Yet, despite all of this, ~ or more likely because of it ~ we have trouble explaining the Holy Spirit.  We know the Holy Spirit is the third person of the Trinity.  Father, Son and Holy Spirit.  Theologians have tried to break it down. One seminary professor, when asked how to respond to the question, What is the Holy Spirit?,  suggested, “Tell them it’s a mystery and then get out of the room as fast as possible before anyone can ask follow-up questions.”

It may be that sometimes we shy away from talking about the Holy Spirit because we don’t want to appear too fanatical or enthusiastic ~ too Pentecostal.  We don’t want people to think we’re holy-rollers.  We’re Mainline Protestants after all.  We sing together “Spirit of the Living God.”  Yet we’re not sure what the Holy Spirit can do for us today, and we’re not really sure if we want to find out.  Most of us probably don’t think a great wind will fill this house and we will start speaking in tongues.  In truth, we probably don’t really think anything too exciting or earth shaking will happen at all.

So let me go out on a limb here and ask the un-askable question.    How do you experience the Holy Spirit?   We are not fanatics if we have an experience of the Holy Spirit.  As Mary Ogus writes:

There is Pentecost
Whenever, in the depths of the most destructive forces of our own hearts
We discover a more creative force compelling us toward
Reconciliation, toward kindness, toward forgiveness.
There the spirit is rushing in,
Giving us new eyes to see, new ears to hear
New voices to speak God’s love.
There is Pentecost

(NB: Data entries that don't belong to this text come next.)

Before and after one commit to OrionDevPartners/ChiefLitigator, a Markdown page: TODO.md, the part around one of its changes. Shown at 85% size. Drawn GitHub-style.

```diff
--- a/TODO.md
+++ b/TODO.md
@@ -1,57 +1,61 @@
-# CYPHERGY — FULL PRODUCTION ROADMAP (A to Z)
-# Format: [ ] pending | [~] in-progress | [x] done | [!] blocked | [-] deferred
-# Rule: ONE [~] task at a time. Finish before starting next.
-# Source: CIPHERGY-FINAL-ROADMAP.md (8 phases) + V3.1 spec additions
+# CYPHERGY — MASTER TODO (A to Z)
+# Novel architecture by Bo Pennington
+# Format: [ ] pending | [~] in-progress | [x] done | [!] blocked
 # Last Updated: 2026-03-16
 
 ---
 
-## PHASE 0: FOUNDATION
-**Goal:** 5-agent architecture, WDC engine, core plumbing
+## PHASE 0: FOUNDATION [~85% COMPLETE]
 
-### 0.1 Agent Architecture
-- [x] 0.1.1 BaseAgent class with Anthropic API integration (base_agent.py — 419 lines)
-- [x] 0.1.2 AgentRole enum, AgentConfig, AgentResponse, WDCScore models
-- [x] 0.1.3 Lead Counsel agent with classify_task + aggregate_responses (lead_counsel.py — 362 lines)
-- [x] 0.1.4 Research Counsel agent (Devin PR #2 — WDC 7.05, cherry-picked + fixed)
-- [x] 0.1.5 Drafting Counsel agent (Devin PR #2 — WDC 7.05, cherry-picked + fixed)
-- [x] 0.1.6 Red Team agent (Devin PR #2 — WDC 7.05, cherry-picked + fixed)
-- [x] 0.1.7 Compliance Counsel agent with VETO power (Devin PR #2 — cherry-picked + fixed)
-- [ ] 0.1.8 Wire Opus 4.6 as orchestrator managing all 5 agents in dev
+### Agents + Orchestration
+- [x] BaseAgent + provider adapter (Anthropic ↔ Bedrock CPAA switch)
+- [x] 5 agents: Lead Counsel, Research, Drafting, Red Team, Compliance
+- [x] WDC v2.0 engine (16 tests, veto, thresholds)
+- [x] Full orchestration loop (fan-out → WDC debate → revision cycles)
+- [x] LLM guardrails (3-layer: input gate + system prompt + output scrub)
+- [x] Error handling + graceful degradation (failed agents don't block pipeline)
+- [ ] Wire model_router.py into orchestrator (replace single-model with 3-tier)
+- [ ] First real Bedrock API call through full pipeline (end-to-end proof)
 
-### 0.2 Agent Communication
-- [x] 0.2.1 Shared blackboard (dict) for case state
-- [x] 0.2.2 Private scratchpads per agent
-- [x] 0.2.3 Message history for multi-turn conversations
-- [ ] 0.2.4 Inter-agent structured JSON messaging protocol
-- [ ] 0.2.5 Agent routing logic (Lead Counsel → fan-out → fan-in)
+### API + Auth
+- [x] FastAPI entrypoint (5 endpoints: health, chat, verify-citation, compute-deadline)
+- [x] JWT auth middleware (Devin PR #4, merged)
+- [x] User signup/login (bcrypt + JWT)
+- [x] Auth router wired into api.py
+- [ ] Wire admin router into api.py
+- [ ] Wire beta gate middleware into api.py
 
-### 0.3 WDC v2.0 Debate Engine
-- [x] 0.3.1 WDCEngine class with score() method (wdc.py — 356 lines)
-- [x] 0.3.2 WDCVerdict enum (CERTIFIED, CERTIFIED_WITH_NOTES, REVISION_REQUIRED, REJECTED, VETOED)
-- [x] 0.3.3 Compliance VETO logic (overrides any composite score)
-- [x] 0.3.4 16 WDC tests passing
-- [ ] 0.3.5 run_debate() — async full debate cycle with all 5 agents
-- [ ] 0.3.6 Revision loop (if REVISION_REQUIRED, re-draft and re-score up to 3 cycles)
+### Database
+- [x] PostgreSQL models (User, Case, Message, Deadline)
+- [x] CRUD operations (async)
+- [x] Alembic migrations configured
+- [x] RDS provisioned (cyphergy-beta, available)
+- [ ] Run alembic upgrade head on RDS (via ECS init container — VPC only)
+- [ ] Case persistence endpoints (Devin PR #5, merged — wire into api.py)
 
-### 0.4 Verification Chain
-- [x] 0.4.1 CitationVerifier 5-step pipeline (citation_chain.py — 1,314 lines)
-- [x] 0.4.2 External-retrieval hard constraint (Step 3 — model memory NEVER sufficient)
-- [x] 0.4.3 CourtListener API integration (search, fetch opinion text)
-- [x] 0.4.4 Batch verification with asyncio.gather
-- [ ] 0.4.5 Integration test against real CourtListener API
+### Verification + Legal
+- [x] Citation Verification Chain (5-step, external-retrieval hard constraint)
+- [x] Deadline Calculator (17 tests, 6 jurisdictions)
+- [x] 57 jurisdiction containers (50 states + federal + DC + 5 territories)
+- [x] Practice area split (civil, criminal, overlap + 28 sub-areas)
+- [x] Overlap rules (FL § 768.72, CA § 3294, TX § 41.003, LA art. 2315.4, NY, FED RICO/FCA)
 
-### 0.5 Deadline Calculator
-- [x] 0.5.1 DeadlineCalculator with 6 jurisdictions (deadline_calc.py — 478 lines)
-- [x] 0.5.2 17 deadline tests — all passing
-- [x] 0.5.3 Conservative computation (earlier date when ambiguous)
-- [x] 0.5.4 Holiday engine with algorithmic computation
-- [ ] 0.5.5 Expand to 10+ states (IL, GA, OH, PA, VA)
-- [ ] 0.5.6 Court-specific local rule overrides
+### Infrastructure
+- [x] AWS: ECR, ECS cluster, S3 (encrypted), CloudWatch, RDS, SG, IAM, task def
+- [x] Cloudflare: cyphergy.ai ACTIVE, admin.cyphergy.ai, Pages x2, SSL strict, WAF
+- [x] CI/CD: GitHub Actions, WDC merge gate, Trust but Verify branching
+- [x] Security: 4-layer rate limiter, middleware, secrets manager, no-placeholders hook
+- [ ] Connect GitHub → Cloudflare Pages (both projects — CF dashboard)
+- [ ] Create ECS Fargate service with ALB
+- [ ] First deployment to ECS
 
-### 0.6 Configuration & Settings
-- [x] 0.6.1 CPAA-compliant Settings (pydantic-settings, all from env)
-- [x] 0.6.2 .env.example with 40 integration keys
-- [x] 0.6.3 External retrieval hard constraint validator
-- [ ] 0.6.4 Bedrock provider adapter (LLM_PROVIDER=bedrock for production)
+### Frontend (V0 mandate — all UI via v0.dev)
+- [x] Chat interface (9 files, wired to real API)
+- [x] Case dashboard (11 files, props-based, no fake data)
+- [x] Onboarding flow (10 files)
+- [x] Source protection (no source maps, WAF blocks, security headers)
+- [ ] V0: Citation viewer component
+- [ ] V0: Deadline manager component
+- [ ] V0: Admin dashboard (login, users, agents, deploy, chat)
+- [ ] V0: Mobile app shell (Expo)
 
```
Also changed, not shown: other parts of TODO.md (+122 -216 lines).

This reminds me that the Holy Spirit is not finished with us yet.  The Holy Spirit didn’t act once, long ago, but continues to act in us and through us today.  In many ways this new era ushered in by the Holy Spirit is new every day.  Every day we have the chance to be touched, to be changed by the Holy Spirit.  Every day we can start again, embark on a new era of reconciliation, of kindness, of forgiveness.  Spirit of the Living God fall afresh on me…. on us.

So, I end up right where I began.  Trying to explain the unexplainable.  What is, who is this Holy Spirit that blows into town?  I can’t say I can explain it, but I certainly celebrate it.  I feel blessed when I experience it and when we experience it together.  So, while I can’t explain it, what I can do is pray.  Come Holy Spirit, Come.  If you would, say it with me:  Come Holy Spirit, Come.

… that we may feel your comfort and your challenge.  Come, that we may be filled with expectation.  Come that we may experience your mystery.  Come that a new era of reconciliation, kindness and forgiveness may open among us.  Come, you that are both new and old, both gentle and firm.  Come, not that we may be satisfied or content, but that we may do great things in Jesus name.  Come Holy Spirit, Come.  Amen and Amen.